The most successful attacks are timed at the right moment, and it isn’t a coincidence. The best cyber criminals will quietly infiltrate business networks by phishing another employee and deploying malware which enables them to monitor communications in order to discover both how and when to strike. Through their access to similar accounts related correspondence, the criminals can figure out who they need to target and how to make their request appear more credible.
The email will then be sent at a time when the boss is out of the office.
Never Plug Anything into the USB Slots on Your Computer Unless…
… you know 100% that it is safe. If it hasn’t been given to you by someone you know and trust, or you haven’t bought it brand new, in sealed packaging from a trusted retailer or supplier, then you shouldn’t plug it in.
“Baiting” is a technique cyber criminals have been using to compromise business networks for a long time.
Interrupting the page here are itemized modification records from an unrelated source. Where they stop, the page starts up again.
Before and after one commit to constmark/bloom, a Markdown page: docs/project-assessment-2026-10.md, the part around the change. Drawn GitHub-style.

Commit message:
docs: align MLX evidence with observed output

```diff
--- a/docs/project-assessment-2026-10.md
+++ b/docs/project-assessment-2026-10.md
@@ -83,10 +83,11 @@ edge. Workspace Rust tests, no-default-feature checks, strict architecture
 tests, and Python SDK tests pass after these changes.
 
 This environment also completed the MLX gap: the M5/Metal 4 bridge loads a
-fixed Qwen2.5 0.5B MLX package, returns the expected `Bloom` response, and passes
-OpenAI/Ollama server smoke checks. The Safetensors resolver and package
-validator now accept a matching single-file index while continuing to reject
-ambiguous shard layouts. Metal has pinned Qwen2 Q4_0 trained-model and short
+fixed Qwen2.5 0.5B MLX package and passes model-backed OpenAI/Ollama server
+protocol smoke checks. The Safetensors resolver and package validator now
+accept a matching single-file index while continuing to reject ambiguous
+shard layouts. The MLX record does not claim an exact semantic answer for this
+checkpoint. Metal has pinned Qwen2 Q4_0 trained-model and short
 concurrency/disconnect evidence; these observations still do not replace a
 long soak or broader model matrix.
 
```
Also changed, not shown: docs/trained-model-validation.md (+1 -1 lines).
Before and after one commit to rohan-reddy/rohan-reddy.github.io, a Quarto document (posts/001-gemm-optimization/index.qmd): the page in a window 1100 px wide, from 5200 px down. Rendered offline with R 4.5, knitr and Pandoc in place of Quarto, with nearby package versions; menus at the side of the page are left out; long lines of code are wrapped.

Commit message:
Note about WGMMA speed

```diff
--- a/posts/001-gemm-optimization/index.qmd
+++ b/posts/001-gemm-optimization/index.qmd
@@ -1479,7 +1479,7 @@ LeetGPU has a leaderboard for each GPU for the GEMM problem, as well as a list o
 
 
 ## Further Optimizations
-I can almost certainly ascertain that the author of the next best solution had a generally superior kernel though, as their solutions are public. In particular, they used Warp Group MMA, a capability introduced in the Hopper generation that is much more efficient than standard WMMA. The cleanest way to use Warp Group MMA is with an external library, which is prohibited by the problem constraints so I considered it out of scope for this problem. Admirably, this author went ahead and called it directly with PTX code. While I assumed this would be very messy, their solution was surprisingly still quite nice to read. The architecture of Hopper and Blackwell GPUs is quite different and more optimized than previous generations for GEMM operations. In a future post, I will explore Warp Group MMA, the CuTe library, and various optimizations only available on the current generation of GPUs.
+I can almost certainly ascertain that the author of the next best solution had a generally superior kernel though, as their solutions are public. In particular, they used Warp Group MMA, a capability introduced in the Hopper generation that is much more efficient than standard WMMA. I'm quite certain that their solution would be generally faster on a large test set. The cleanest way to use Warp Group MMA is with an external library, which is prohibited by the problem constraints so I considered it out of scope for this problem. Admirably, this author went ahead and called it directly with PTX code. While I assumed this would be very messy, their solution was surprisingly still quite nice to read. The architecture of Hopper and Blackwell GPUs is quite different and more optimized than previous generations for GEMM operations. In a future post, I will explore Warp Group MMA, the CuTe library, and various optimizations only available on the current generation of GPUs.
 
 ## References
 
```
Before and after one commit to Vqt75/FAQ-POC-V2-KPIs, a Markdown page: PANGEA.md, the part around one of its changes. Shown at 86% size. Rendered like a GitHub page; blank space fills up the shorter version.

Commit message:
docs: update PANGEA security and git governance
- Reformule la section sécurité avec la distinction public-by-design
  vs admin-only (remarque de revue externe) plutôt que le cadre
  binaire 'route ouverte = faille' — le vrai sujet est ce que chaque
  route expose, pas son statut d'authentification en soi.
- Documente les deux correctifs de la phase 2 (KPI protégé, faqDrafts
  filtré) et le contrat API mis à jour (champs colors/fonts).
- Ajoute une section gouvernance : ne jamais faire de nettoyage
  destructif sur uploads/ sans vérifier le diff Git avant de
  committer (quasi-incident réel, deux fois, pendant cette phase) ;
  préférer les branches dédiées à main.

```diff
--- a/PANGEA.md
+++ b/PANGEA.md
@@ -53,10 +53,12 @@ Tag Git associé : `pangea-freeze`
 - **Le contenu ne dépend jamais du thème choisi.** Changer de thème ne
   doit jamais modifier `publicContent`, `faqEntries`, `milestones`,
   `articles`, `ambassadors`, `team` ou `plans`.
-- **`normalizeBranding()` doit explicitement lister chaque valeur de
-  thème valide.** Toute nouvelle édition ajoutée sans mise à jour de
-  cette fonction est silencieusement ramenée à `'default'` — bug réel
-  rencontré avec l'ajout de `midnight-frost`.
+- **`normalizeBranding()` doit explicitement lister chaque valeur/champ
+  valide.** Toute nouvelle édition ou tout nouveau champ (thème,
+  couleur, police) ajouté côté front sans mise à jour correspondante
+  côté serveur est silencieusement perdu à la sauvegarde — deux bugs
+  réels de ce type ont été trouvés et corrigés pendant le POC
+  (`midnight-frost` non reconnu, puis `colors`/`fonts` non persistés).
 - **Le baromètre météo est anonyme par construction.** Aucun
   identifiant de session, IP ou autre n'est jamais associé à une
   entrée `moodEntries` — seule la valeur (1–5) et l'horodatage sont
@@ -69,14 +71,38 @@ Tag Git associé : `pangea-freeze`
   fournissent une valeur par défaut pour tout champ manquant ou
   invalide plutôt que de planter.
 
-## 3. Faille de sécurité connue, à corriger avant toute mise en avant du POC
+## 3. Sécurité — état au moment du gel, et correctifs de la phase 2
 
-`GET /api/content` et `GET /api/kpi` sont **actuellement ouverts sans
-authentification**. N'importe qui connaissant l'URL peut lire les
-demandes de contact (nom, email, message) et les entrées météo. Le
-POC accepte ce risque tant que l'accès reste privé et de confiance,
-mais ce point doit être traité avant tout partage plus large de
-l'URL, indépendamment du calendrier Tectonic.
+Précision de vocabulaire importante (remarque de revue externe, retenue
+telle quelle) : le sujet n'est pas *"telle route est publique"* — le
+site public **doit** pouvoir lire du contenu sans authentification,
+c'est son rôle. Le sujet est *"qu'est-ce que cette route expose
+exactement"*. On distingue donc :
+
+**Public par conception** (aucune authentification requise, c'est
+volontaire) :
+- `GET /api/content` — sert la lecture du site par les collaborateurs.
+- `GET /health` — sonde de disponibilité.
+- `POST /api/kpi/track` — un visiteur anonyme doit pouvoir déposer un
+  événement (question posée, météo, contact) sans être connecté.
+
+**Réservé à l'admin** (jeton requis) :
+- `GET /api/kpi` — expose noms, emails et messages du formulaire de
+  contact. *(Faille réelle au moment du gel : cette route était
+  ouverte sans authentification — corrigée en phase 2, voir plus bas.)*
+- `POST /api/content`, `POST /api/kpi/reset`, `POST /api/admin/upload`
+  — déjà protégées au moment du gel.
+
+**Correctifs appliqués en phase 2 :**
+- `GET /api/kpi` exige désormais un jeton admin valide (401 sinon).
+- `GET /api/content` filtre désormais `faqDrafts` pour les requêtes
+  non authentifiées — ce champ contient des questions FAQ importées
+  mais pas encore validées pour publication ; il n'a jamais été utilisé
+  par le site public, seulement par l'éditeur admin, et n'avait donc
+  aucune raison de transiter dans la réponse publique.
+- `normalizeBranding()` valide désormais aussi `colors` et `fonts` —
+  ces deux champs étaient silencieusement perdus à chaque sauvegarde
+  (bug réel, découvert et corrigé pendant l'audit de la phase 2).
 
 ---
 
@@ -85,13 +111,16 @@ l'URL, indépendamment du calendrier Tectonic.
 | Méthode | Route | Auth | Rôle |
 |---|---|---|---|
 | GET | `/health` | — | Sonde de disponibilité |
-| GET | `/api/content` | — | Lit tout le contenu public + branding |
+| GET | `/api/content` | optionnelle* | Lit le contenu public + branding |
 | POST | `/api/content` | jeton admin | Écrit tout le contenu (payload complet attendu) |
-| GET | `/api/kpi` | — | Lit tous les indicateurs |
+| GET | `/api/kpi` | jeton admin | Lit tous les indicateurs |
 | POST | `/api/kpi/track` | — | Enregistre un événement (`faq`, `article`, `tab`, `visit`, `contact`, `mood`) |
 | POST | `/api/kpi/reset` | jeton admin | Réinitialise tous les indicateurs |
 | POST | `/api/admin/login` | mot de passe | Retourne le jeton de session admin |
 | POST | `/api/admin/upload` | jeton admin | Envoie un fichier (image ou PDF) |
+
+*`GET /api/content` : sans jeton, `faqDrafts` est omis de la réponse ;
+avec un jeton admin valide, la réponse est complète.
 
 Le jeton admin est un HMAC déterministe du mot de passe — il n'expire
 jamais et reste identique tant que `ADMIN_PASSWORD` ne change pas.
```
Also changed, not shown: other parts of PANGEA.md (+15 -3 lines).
USB memory sticks or flash drives are most commonly used, but anything that plugs in via USB can be made to deploy malware to a PC.
Criminals will leave USB sticks in locations where they will be found, for example the toilets in the building where their target company is located. This usually plays on the human sense of curiosity, so they might label the memory stick something like “Company Salaries 2016” or “Confidential”. Alternatively, an interesting or novelty USB device will be left around as the finder may be more likely to want to use it.
Compromising business networks in this way allows the cyber criminals to cause disruption, bring systems down, or stay in the background monitoring communications and gathering information to help with other crimes (e.g. CEO Fraud as mentioned above).
Another way employees can be tricked to allow cyber criminals a route into a business is through Public WiFi.
Connecting to Public WiFi in Coffee Shops a Security Risk?
When you choose a free WiFi hotspot to connect to, you could actually be connecting to one set up by a hacker using a cheap, easy to get hold of device as shown in the image. They are then able to sit in between you and the internet, collecting all of the information you send to and receive from websites. This could be anything, such as log-in details.
This is known as a “man in the middle attack”. The criminal can also hi-jack your browser, push notifications to your device to download “updates” that are actually malware, or re-direct you to sites that look like the ones you visit, but contain malware. This malware can then spread inside a business network after you disconnect and go back to work.